* **TASK DIRECTIONS**
Those lines of the records that contain "README" are to be located and copied.

(Revision comparison data)
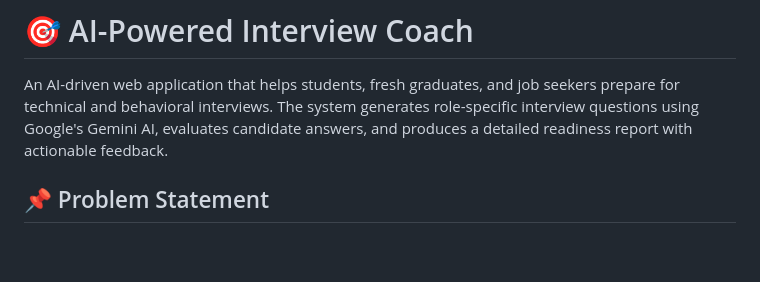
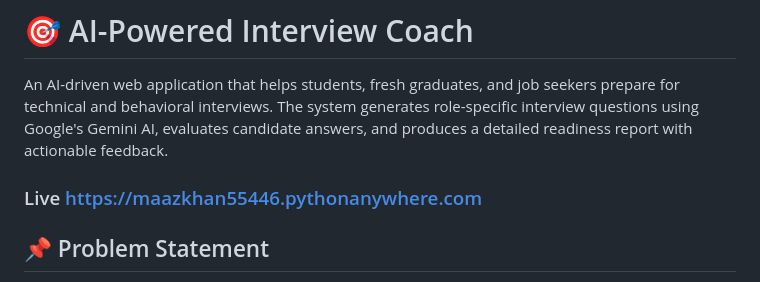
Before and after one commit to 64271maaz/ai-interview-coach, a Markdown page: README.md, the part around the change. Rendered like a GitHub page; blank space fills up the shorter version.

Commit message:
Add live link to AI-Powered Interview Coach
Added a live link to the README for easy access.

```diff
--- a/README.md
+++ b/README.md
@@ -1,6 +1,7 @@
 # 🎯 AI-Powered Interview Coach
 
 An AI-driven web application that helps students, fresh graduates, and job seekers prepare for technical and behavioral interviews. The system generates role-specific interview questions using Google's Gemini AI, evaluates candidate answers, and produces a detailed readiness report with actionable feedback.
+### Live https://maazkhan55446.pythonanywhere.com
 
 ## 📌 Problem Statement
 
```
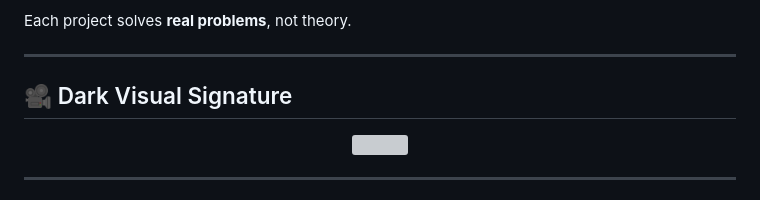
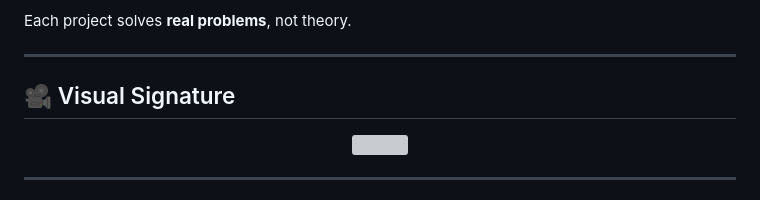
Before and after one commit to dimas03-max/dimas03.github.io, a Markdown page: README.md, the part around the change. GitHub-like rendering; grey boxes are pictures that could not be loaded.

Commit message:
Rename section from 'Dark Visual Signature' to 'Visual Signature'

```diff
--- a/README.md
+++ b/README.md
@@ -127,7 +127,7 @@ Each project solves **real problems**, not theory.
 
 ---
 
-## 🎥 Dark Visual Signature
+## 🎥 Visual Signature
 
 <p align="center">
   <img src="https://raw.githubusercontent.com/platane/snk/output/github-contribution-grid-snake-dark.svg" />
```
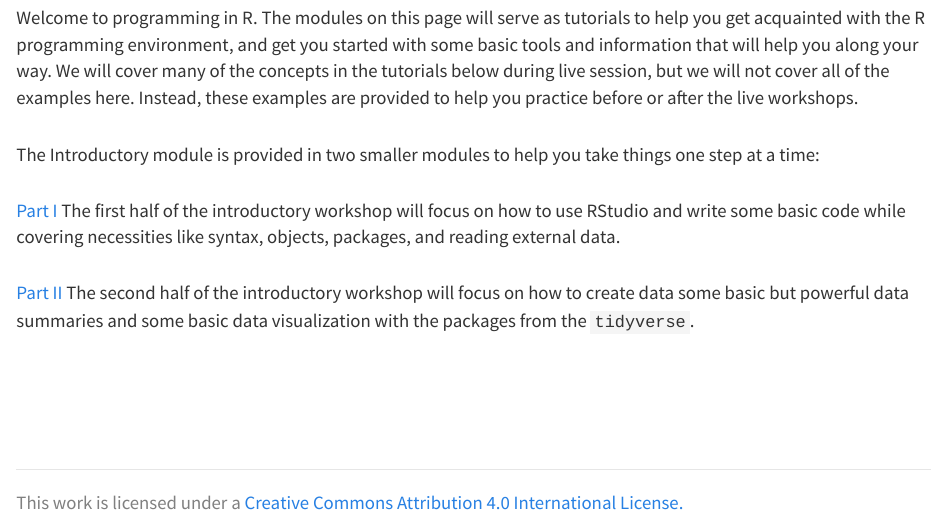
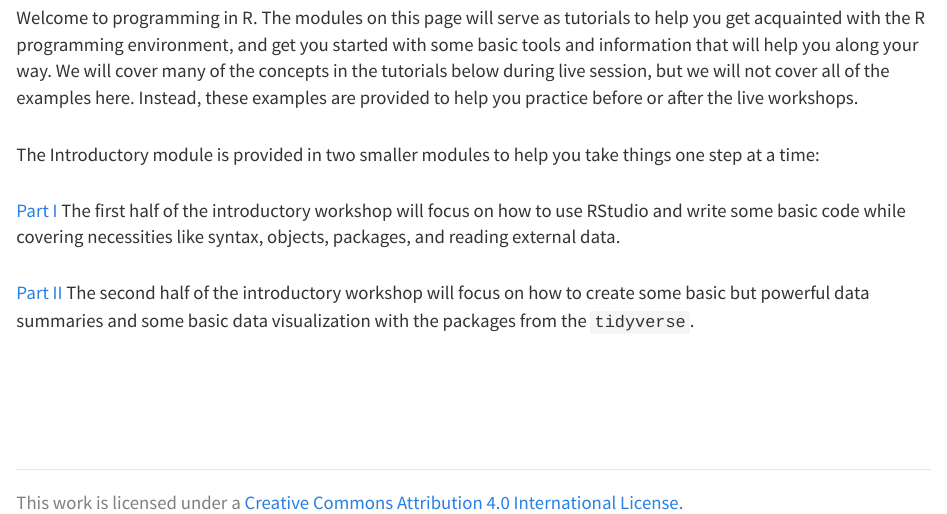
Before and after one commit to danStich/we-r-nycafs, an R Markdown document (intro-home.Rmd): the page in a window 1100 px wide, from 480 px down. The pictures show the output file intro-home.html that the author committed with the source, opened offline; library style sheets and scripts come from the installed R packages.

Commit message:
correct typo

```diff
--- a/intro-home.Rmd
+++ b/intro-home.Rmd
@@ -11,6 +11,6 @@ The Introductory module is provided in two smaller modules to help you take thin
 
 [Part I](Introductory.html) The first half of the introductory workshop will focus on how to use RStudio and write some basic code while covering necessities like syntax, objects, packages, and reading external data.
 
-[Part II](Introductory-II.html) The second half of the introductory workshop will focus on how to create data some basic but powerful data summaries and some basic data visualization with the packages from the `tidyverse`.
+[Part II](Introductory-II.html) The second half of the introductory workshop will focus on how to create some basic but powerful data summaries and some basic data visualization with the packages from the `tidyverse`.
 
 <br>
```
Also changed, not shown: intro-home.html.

* **ANSWER BELOW**
Before and after one commit to 64271maaz/ai-interview-coach, a Markdown page: README.md, the part around the change. Rendered like a GitHub page; blank space fills up the shorter version.
Added a live link to the README for easy access.
--- a/README.md
+++ b/README.md
Before and after one commit to dimas03-max/dimas03.github.io, a Markdown page: README.md, the part around the change. GitHub-like rendering; grey boxes are pictures that could not be loaded.
--- a/README.md
+++ b/README.md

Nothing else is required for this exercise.